This month marks not only the beginning of a new year, but a special anniversary for libraries on Whidbey Island.
Sno-Isle Libraries officially formed 60 years ago, in January 1963. Two months prior in November 1962, Island County voters approved the organization of an inter-county rural library district with Snohomish County.
Longtime Langley Library Manager Vicky Welfare said the library system has seen a number of significant changes over the years. A Sno-Isle Libraries employee since 1984, Welfare said the integration of online resources into the library system as the internet became commonplace has made materials and programs more accessible for everyone.
The library used to house shelves of reference books that people would use to look up answers to their informational questions, Welfare remembered; now those shelves have shrunk, but the library’s internet databases have grown. E-books and audiobooks have also helped to increase readership.
“The number of physical books being checked out has dipped, but with the rise of the digital book formats included in the mix, more books are being checked out than ever before,” Welfare said.
Programming within the library system has also expanded, she said. While for many years, library programs began and ended with children’s storytimes, in the years before the COVID-19 pandemic, programs for adults took off. When those programs moved online to accommodate pandemic safety measures, attendance soared, she said.
The Langley Library building is the only one on the island that predates the formation of the Sno-Isle district; established in 1923, the Langley Library will celebrate its 100th birthday this year. The library in Coupeville was built in 1988. The Oak Harbor and Freeland library buildings followed, in 1993 and 1994 respectively, and the Clinton library opened its doors in 2000.
In the midst of 60th anniversary excitement, island library employees are also celebrating a year of reading on Whidbey.
According to data provided by Sno-Isle Libraries Communications Manager Katie Leone, Whidbey Island libraries saw 311,677 visitors in 2022. Whidbey Island customers made 425,091 checkouts and renewals from the library system during the year.

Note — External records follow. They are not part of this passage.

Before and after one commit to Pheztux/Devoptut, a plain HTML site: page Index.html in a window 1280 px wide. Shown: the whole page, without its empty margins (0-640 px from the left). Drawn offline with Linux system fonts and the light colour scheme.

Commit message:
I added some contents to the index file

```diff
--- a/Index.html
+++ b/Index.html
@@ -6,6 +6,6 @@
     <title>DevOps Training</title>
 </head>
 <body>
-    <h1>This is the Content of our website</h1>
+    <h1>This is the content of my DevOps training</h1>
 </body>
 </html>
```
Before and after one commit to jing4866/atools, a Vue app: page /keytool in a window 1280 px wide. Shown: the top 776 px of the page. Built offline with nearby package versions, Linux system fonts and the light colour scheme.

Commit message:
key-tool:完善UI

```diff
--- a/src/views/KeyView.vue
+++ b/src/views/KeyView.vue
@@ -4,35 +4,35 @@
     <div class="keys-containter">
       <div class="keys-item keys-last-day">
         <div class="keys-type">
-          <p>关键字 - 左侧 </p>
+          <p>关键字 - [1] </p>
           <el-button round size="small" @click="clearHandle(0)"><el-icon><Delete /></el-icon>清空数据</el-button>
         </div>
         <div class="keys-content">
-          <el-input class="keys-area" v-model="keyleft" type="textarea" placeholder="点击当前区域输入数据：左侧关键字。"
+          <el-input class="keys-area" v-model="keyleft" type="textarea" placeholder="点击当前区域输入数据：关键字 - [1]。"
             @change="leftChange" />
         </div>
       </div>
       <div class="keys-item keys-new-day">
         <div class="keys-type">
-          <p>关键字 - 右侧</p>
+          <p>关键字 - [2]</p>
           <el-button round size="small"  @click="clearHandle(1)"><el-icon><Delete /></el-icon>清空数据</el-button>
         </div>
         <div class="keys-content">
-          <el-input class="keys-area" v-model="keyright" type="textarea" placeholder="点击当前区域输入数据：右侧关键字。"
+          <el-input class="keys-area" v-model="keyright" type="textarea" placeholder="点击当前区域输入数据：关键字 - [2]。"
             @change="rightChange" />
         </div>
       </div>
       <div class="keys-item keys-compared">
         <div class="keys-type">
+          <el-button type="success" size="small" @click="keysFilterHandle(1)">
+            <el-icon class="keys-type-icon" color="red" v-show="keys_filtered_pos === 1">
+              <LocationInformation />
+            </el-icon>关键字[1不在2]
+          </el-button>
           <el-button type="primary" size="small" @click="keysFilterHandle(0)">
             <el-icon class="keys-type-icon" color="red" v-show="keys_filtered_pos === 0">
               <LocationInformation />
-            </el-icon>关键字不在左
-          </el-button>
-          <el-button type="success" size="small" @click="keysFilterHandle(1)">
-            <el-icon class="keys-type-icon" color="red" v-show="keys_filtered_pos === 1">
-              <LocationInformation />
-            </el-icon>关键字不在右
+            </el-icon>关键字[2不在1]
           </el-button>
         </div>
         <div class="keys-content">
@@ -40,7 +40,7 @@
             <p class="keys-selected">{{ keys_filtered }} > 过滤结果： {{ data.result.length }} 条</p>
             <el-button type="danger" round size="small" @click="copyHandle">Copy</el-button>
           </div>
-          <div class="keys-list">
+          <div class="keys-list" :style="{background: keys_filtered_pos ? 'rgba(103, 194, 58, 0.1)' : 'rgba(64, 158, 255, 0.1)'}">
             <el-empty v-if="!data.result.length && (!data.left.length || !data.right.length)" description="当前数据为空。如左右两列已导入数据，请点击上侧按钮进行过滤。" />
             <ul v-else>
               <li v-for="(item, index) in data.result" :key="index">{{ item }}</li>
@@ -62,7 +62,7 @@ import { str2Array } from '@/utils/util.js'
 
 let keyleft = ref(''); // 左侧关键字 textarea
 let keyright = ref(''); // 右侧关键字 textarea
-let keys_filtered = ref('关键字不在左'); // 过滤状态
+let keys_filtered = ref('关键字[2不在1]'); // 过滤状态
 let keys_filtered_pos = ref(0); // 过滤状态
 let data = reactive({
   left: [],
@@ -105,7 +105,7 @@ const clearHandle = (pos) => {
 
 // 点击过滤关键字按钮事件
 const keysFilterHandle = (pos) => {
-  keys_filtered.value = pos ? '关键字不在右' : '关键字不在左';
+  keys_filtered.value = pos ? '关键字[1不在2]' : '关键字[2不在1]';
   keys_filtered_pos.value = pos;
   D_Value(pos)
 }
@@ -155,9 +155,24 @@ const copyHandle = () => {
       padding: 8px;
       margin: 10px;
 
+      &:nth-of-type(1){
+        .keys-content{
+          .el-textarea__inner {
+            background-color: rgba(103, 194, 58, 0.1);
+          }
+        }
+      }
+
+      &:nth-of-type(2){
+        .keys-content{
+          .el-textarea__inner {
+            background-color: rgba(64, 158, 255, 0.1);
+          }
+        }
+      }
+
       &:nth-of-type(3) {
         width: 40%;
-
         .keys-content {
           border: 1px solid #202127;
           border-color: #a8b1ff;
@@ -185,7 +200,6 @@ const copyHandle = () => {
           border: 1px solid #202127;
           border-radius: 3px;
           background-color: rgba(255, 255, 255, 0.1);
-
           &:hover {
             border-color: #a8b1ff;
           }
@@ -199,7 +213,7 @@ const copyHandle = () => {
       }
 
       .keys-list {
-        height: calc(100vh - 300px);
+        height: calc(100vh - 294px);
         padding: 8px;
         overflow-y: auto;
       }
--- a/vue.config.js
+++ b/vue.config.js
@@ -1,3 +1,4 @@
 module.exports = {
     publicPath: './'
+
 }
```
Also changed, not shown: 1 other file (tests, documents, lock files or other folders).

Top checkouts system-wide in 2022 included several thrillers, such as “Run, Rose, Run” by Dolly Parton and James Patterson; Pacific Northwest guidebooks like “The Mountains Are Calling” by Nancy Blakey; young adult reads such as “Gallant” by V. E. Schwab; and books for younger readers, including “Sunlight on the Snow Leopard,” the latest Magic Treehouse installment by Mary Pope Osborne.
Library staff also shared some of their favorite reads from 2022. For Welfare, “The New Yorkers” by Sam Roberts and “California Soul: an American Epic of Cooking and Survival” by Keith Corbin were among her top picks. The former is the story of “31 individuals who played key roles in the development of New York and America since colonial times,” and the latter is the “inspirational story of how a tough street kid working every hustle changed his life and became a well-respected Michelin-starred chef,” she wrote in an email.
From the Clinton Library, employee Kathryn O’Brien enjoyed “Lessons in Chemistry” by Bonnie Garmus, Zo Hill’s favorite was “A Prayer for the Crown-Shy” by Becky Chambers, and Kaley Costello picked “Where the Drowned Girls Go” by Seanan McGuire.
A complete list of 2022 staff picks can be found online at sno-isle.org/blogs/post/2022-staff-favorites. Sno-Isle staff also compiled six lists of their favorite books from the past six decades in honor of the district’s 60th anniversary. Those recommendations can be found at sno-isle.org/blogs/post/our-60th-anniversary-60-books-in-60-years.